» **Recorded information**
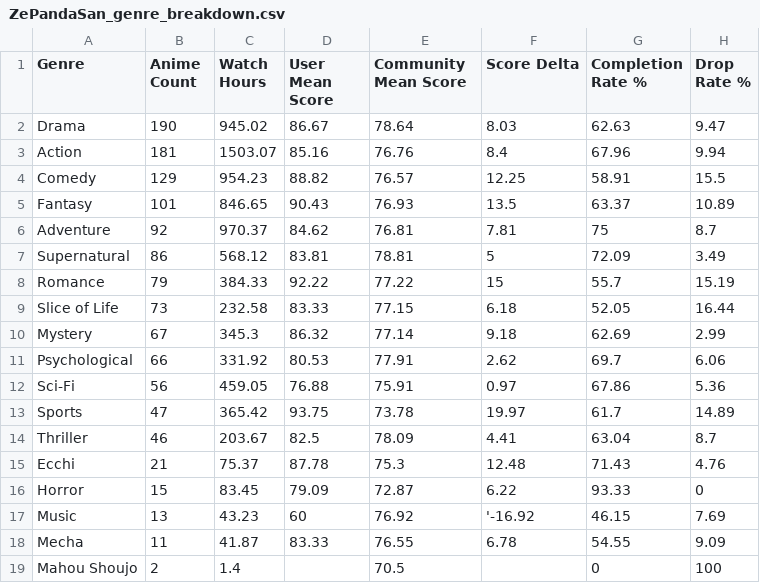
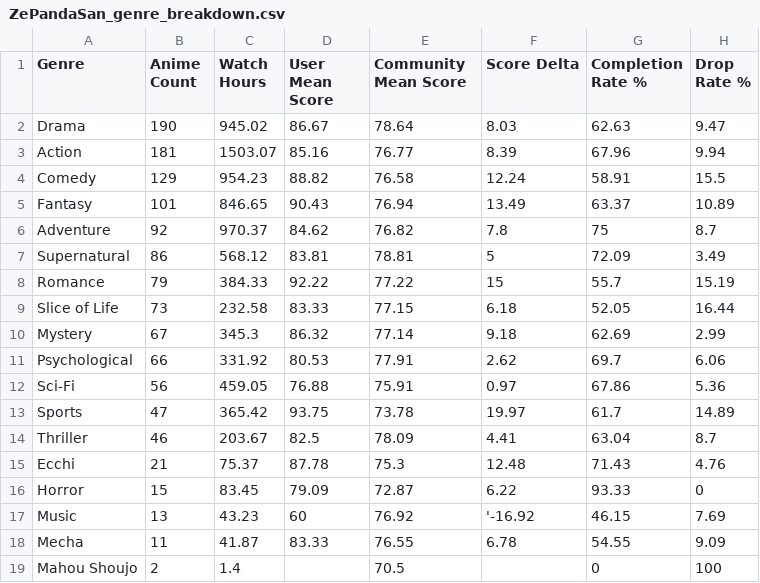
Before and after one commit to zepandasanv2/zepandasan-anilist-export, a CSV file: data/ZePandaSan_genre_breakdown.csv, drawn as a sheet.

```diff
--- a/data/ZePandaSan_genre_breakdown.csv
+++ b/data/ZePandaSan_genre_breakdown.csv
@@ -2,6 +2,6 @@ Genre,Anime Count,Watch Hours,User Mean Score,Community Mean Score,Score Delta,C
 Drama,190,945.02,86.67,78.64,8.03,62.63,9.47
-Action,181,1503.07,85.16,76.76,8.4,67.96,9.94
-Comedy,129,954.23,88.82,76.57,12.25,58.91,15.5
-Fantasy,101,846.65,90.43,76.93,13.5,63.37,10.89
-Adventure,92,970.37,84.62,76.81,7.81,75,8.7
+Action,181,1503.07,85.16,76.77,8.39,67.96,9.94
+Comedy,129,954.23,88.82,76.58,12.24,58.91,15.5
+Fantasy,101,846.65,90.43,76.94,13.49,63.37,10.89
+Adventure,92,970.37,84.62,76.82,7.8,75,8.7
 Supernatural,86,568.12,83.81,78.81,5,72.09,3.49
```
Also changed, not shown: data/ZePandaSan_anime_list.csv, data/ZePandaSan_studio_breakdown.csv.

* * *

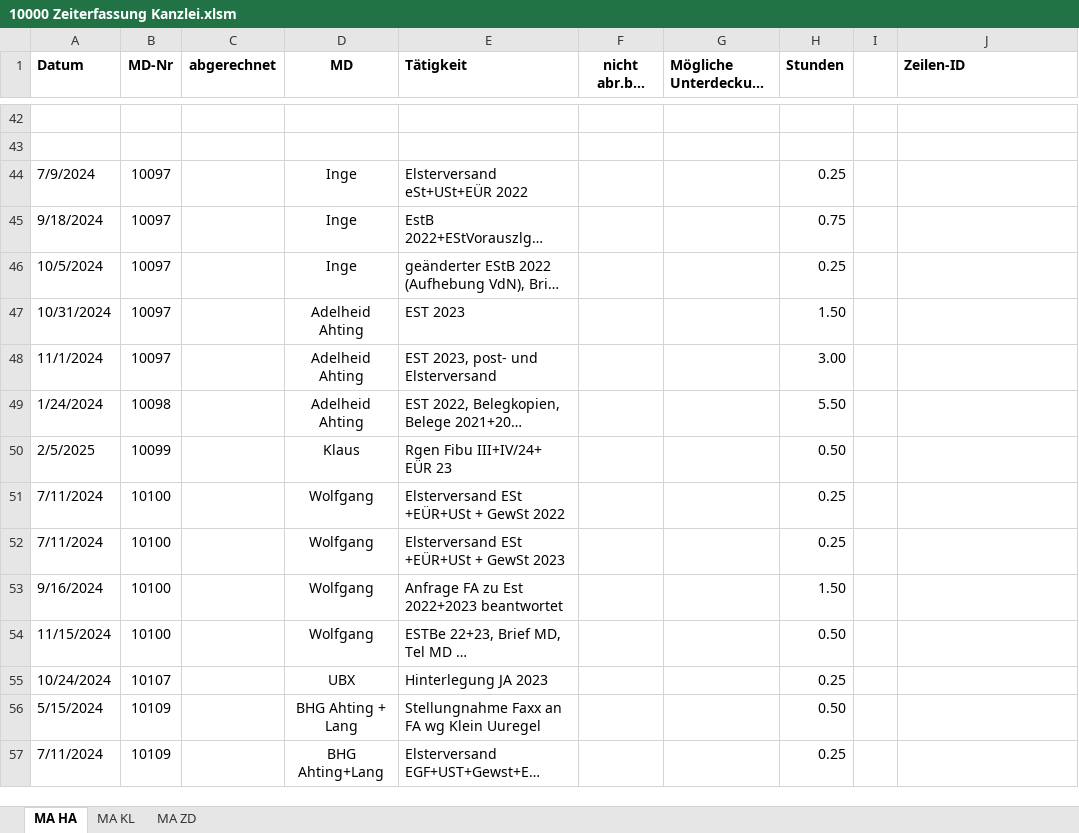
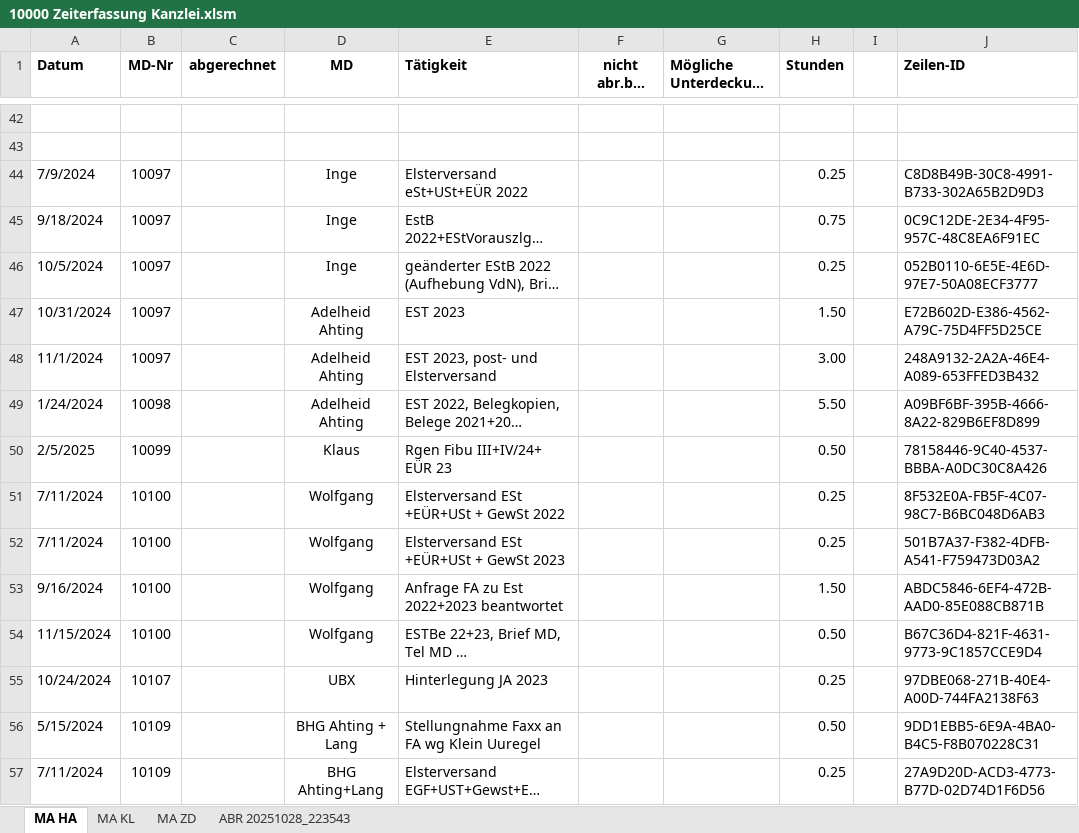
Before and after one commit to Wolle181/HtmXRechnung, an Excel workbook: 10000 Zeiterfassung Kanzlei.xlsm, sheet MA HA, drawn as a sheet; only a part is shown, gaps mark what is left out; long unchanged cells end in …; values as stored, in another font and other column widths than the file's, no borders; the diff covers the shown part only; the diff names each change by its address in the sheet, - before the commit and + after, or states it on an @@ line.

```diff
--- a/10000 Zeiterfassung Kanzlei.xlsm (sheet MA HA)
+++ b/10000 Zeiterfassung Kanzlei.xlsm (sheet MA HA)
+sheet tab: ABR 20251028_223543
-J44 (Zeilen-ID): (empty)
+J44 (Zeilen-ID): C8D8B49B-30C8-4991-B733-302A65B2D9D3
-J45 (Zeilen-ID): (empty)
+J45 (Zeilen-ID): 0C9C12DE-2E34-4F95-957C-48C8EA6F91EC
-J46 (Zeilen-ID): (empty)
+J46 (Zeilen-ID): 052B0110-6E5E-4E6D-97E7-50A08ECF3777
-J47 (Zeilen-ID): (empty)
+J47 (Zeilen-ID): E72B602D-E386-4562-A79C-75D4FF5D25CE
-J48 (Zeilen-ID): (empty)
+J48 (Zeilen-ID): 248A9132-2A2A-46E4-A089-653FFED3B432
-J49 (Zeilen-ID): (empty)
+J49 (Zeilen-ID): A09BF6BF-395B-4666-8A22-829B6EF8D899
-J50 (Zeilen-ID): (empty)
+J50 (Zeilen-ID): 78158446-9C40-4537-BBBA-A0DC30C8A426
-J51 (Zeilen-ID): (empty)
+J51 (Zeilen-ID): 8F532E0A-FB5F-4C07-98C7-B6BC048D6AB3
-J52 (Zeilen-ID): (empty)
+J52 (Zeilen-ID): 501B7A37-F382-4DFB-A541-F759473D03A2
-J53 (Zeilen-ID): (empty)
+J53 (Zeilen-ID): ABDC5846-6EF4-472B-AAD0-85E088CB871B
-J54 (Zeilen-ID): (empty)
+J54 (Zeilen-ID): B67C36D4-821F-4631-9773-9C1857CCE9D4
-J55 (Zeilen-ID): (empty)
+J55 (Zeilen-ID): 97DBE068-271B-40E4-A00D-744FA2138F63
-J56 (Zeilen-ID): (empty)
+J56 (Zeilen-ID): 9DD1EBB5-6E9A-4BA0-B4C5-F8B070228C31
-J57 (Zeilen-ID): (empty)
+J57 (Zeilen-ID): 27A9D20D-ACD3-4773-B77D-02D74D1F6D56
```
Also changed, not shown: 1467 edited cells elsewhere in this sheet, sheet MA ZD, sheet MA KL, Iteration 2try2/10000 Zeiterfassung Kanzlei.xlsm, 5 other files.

» **Your assignment**
The lines holding the word "Kanzlei" are the answer. Pull them out of the records and copy them.

» **Solution to the problem**
Before and after one commit to Wolle181/HtmXRechnung, an Excel workbook: 10000 Zeiterfassung Kanzlei.xlsm, sheet MA HA, drawn as a sheet; only a part is shown, gaps mark what is left out; long unchanged cells end in …; values as stored, in another font and other column widths than the file's, no borders; the diff covers the shown part only; the diff names each change by its address in the sheet, - before the commit and + after, or states it on an @@ line.
--- a/10000 Zeiterfassung Kanzlei.xlsm (sheet MA HA)
+++ b/10000 Zeiterfassung Kanzlei.xlsm (sheet MA HA)
Also changed, not shown: 1467 edited cells elsewhere in this sheet, sheet MA ZD, sheet MA KL, Iteration 2try2/10000 Zeiterfassung Kanzlei.xlsm, 5 other files.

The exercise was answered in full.